## Tolman Law in a Nutshell

The Tolman law describes how the temperature in a fixed gravitational field depends on the position (see https://arxiv.org/abs/1803.04106 for a pedagogic review). Here I present a simple general derivation of the Tolman law. It’s generally in the sense that it is applicable to any (thermalized) physical degrees of freedom for which one can define Lagrangian…

## The Sum of Geometric Series from Probability Theory

Here I present a simple (but to the best of my knowledge, new) derivation of the formula for the sum of the infinite geometric series. The derivation is based on the use of basic probability theory. Suppose that you play a game (e.g. lottery or roulette) for which the probability of winning is ##p\neq 0##….

## 9 Reasons Quantum Mechanics is Incomplete

I argue that all interpretations of quantum mechanics (QM) are incomplete, each for its own reason. I also point out that for some interpretations (those marked with (*)) this incompleteness is in fact a good thing because in principle this incompleteness may be resolved experimentally. Shut up and calculate logical positivism: It’s OK to talk…

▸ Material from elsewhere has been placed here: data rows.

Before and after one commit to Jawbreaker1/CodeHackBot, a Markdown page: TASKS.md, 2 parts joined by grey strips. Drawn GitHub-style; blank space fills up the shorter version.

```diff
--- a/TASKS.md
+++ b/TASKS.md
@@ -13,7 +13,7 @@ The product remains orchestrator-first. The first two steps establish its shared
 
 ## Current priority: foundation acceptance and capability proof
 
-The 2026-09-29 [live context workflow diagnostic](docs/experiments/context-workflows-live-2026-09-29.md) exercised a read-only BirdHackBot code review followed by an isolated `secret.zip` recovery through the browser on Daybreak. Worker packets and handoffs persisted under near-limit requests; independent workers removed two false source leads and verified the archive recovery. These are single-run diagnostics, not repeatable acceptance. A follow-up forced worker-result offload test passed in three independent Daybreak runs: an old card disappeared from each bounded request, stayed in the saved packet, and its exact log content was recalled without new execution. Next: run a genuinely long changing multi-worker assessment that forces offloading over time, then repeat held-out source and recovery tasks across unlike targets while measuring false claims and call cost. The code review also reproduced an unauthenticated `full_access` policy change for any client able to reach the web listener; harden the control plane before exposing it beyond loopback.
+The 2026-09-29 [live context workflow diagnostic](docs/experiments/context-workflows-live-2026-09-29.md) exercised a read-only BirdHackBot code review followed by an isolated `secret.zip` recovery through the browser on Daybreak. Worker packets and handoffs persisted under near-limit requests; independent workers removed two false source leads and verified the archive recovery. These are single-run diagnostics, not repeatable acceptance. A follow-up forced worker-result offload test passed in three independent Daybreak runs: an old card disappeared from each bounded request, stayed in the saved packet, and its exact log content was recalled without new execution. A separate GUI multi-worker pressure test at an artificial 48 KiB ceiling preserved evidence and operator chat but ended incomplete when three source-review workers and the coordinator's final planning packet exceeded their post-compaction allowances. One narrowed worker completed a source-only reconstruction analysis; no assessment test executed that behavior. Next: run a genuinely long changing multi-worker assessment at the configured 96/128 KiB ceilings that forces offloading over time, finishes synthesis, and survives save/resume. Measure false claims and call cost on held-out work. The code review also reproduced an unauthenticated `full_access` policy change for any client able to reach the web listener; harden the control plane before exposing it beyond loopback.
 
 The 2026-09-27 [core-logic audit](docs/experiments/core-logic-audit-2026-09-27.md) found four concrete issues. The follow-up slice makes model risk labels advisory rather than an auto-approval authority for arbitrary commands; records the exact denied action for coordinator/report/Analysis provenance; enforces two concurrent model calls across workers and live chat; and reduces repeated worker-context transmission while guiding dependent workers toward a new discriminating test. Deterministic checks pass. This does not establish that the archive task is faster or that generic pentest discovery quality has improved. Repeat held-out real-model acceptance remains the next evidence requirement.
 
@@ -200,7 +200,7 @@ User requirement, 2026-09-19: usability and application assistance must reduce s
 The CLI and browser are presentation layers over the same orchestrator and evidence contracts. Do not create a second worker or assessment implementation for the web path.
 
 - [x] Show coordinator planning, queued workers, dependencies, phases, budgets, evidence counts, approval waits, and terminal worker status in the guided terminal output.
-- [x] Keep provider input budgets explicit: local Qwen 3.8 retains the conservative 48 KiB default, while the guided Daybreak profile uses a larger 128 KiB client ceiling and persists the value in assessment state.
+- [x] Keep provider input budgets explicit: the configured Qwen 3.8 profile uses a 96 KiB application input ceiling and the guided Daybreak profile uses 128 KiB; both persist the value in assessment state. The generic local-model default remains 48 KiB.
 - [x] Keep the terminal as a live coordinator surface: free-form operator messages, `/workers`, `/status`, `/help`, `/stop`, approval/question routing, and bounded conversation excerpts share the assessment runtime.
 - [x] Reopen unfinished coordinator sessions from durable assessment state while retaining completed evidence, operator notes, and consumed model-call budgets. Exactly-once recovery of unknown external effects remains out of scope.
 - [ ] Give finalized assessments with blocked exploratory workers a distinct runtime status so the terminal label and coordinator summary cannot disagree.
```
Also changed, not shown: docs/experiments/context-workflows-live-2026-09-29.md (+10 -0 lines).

## Against “interpretation”

I am against “interpretations” of Quantum Mechanics (QM) in a sense in which John Bell [1] was against measurement in QM and Travis Norsen [2] is against realism in QM. Bell was not against doing measurements, he was against using the concept of measurement as a central concept in quantum foundations. Norsen does not think…

## How I Stopped Worrying and Learned to Love Orthodox Quantum Mechanics

Many people here know that I am a “Bohmian”, i.e. an adherent of a very non-orthodox interpretation of quantum mechanics (QM). Indeed, in the past, I have published a lot of papers on Bohmian mechanics in peer-reviewed journals from 2004 to 2012. So how can I not worry and love orthodox QM? As a “Bohmian”,…

## Learn The Main Conceptual Ideas of Anyon Particles

Every quantum physicist knows that all particles are either bosons or fermions. And the standard textbook argues that this so does not depend on the number of dimensions. On the other hand, you may have heard that in 2 dimensions particles can be anyons, which can have any statistics interpolating between bosons and fermions. And…